A few days ago I wrote:
I just discovered the county’s tax records say it was built in 1860, which given what I know of the property’s history seems to me to make more sense than the 1830s, but as far as I know either or neither could be correct.
Since then I’ve been back through the research I did in 2003, and it’s reminded me there’s evidence this house existed as early as 1852. There’s a map of Onondaga County, showing two houses close together on this section of road, and there’s an 1860 map showing the same two houses, the one on the north labelled “J. F. Wylie” (maybe it’s “J. P.”) and the one on the south labelled “M. R. Bronson.” The deeds show in 1860 the property north of the present pipeline — which is where our house is — belonged to Amgenett Bronson Wylie, wife of [J.?] Pinckney Wylie and sister of Marcus Bronson, owner of the land south of the pipeline. The 1852 map labels the north house “S. Bronson” and doesn’t label the south house. Presumably “S. Bronson” refers to Samuel Bronson, who however died in 1850 leaving his land divided between his grandson Marcus, his son Malvin, and his widow Phebe (who herself died in 1859, at which point her property was divided between Marcus and Amgenett). So it appears Samuel, who had owned part of the property by 1805 and all of it by 1820, was living in our house — or one in about the same location — at the time of his death.

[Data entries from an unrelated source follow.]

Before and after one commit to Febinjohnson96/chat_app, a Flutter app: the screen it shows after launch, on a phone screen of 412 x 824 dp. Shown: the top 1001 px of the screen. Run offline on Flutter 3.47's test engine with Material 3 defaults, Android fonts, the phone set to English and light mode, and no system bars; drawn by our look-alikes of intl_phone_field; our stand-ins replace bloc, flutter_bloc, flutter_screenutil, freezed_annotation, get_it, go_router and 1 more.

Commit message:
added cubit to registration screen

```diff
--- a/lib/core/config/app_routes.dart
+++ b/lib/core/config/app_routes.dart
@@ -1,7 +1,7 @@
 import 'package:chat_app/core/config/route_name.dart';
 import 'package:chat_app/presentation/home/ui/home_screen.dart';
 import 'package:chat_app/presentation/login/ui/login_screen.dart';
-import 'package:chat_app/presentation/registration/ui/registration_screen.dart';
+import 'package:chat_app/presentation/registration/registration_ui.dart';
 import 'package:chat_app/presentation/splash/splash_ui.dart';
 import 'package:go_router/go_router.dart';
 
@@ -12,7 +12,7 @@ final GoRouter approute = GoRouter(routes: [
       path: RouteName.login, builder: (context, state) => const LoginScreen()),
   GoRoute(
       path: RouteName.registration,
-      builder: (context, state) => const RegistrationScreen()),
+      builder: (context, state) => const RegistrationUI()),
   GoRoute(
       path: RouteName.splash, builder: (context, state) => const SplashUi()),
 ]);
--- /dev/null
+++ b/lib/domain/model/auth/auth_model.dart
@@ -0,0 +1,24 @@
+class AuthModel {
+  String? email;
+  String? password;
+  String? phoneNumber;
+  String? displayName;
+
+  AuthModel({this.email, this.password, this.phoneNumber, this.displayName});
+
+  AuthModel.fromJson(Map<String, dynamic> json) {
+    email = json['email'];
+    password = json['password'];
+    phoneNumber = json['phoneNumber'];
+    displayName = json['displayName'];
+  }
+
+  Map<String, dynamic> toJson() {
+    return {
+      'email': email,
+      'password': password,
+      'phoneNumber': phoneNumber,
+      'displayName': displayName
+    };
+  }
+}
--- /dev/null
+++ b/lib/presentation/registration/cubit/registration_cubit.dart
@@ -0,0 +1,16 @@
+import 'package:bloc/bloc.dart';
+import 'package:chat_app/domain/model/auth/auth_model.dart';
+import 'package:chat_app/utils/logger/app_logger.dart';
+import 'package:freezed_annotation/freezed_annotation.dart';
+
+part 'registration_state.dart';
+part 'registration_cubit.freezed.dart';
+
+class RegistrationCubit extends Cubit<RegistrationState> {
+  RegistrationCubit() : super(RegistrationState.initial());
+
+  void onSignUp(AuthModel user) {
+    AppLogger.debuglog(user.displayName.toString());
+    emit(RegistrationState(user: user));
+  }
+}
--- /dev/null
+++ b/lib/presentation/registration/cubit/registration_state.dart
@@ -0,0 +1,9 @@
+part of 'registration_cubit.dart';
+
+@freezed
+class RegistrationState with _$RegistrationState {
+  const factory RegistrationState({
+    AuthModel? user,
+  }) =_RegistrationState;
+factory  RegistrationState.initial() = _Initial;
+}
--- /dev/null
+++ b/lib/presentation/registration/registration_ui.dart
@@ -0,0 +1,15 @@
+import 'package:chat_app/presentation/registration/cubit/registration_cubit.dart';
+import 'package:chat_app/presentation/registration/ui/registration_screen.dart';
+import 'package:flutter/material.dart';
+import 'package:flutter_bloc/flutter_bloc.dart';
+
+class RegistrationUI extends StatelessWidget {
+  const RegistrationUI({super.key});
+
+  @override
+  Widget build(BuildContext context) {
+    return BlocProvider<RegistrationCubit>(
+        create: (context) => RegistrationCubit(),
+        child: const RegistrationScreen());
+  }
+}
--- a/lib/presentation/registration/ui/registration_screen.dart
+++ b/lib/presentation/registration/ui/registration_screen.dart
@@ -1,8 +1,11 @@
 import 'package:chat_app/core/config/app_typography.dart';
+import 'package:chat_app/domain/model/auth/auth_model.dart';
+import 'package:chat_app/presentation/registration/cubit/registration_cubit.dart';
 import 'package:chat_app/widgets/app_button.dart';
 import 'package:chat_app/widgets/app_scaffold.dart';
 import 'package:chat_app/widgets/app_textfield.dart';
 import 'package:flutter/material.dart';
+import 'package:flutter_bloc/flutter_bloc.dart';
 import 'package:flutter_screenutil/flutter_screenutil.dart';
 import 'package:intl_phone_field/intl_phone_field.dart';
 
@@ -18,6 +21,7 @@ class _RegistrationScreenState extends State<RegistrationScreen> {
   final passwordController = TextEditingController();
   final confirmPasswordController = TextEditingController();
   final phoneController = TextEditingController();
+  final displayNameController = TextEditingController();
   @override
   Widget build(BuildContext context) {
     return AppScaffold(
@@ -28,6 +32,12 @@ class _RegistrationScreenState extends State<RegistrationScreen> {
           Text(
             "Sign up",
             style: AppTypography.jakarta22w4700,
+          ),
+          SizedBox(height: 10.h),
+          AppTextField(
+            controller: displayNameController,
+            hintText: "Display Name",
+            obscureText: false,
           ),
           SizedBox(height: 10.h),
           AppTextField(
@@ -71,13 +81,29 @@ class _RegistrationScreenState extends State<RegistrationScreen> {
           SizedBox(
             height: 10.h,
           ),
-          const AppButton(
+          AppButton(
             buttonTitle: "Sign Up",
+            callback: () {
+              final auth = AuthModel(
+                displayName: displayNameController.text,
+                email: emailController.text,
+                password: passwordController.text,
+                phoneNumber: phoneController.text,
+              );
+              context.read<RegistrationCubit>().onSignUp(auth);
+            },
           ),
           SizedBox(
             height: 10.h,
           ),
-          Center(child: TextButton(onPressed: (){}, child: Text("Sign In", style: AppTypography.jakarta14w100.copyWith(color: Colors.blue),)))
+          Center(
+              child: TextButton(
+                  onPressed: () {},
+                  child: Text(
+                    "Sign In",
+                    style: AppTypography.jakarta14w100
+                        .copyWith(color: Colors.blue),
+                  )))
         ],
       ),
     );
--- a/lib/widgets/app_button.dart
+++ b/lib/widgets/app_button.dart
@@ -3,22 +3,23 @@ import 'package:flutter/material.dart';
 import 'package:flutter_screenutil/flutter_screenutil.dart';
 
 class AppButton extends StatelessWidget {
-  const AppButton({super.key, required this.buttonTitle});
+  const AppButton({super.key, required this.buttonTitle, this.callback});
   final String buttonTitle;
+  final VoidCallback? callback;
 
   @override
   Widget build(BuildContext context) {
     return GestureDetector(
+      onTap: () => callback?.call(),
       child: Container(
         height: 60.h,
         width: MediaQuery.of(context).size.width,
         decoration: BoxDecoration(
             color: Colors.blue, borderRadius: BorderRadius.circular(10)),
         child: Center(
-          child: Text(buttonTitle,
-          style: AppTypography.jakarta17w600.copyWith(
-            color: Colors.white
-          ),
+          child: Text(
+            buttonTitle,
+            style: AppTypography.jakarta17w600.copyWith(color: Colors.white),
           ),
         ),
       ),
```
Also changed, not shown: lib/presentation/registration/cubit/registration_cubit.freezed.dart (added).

Both houses also appear on an 1874 map, both labelled “M. Bronson” (Amgenett having sold her share to Marcus in 1861). The south house no longer exists, did not exist in 1955 according to a topographic map I’ve seen, and apparently did not exist, not even a foundation, at the time Heather’s grandfather bought the property in 1946.